## Task goal
Repeat the entries verbatim.

## Supplied entries
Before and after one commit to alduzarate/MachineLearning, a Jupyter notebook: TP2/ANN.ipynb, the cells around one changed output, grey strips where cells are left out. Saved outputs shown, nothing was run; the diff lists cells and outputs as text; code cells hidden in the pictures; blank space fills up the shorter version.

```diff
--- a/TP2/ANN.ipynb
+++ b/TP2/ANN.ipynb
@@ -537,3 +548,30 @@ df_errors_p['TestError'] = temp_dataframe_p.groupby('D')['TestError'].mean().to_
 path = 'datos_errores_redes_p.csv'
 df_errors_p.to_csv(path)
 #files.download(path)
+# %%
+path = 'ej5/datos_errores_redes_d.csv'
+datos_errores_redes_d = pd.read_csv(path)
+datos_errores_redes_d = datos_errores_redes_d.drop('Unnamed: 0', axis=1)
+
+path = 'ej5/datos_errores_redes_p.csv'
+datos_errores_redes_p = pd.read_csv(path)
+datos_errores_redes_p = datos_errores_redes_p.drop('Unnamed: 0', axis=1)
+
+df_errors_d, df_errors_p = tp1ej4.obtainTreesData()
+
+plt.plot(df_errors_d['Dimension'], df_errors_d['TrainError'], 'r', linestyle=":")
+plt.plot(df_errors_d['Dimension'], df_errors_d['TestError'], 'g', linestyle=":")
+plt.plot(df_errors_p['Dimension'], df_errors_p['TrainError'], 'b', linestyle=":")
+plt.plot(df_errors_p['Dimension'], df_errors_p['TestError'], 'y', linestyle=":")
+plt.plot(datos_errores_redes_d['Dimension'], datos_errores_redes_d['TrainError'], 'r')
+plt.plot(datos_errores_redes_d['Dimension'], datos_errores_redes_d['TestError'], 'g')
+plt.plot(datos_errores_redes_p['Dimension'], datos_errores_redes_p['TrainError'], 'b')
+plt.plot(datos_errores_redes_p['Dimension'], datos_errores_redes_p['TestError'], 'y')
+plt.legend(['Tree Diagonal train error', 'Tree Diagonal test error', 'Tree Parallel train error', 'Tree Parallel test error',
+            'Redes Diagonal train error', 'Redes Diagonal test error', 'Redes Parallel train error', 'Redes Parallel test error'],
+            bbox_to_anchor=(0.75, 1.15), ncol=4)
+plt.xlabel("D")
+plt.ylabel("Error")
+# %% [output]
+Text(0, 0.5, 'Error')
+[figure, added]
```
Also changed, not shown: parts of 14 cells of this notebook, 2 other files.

## Written solution
Before and after one commit to alduzarate/MachineLearning, a Jupyter notebook: TP2/ANN.ipynb, the cells around one changed output, grey strips where cells are left out. Saved outputs shown, nothing was run; the diff lists cells and outputs as text; code cells hidden in the pictures; blank space fills up the shorter version.

```diff
--- a/TP2/ANN.ipynb
+++ b/TP2/ANN.ipynb
@@ -537,3 +548,30 @@ df_errors_p['TestError'] = temp_dataframe_p.groupby('D')['TestError'].mean().to_
 path = 'datos_errores_redes_p.csv'
 df_errors_p.to_csv(path)
 #files.download(path)
+# %%
+path = 'ej5/datos_errores_redes_d.csv'
+datos_errores_redes_d = pd.read_csv(path)
+datos_errores_redes_d = datos_errores_redes_d.drop('Unnamed: 0', axis=1)
+
+path = 'ej5/datos_errores_redes_p.csv'
+datos_errores_redes_p = pd.read_csv(path)
+datos_errores_redes_p = datos_errores_redes_p.drop('Unnamed: 0', axis=1)
+
+df_errors_d, df_errors_p = tp1ej4.obtainTreesData()
+
+plt.plot(df_errors_d['Dimension'], df_errors_d['TrainError'], 'r', linestyle=":")
+plt.plot(df_errors_d['Dimension'], df_errors_d['TestError'], 'g', linestyle=":")
+plt.plot(df_errors_p['Dimension'], df_errors_p['TrainError'], 'b', linestyle=":")
+plt.plot(df_errors_p['Dimension'], df_errors_p['TestError'], 'y', linestyle=":")
+plt.plot(datos_errores_redes_d['Dimension'], datos_errores_redes_d['TrainError'], 'r')
+plt.plot(datos_errores_redes_d['Dimension'], datos_errores_redes_d['TestError'], 'g')
+plt.plot(datos_errores_redes_p['Dimension'], datos_errores_redes_p['TrainError'], 'b')
+plt.plot(datos_errores_redes_p['Dimension'], datos_errores_redes_p['TestError'], 'y')
+plt.legend(['Tree Diagonal train error', 'Tree Diagonal test error', 'Tree Parallel train error', 'Tree Parallel test error',
+            'Redes Diagonal train error', 'Redes Diagonal test error', 'Redes Parallel train error', 'Redes Parallel test error'],
+            bbox_to_anchor=(0.75, 1.15), ncol=4)
+plt.xlabel("D")
+plt.ylabel("Error")
+# %% [output]
+Text(0, 0.5, 'Error')
+[figure, added]
```
Also changed, not shown: parts of 14 cells of this notebook, 2 other files.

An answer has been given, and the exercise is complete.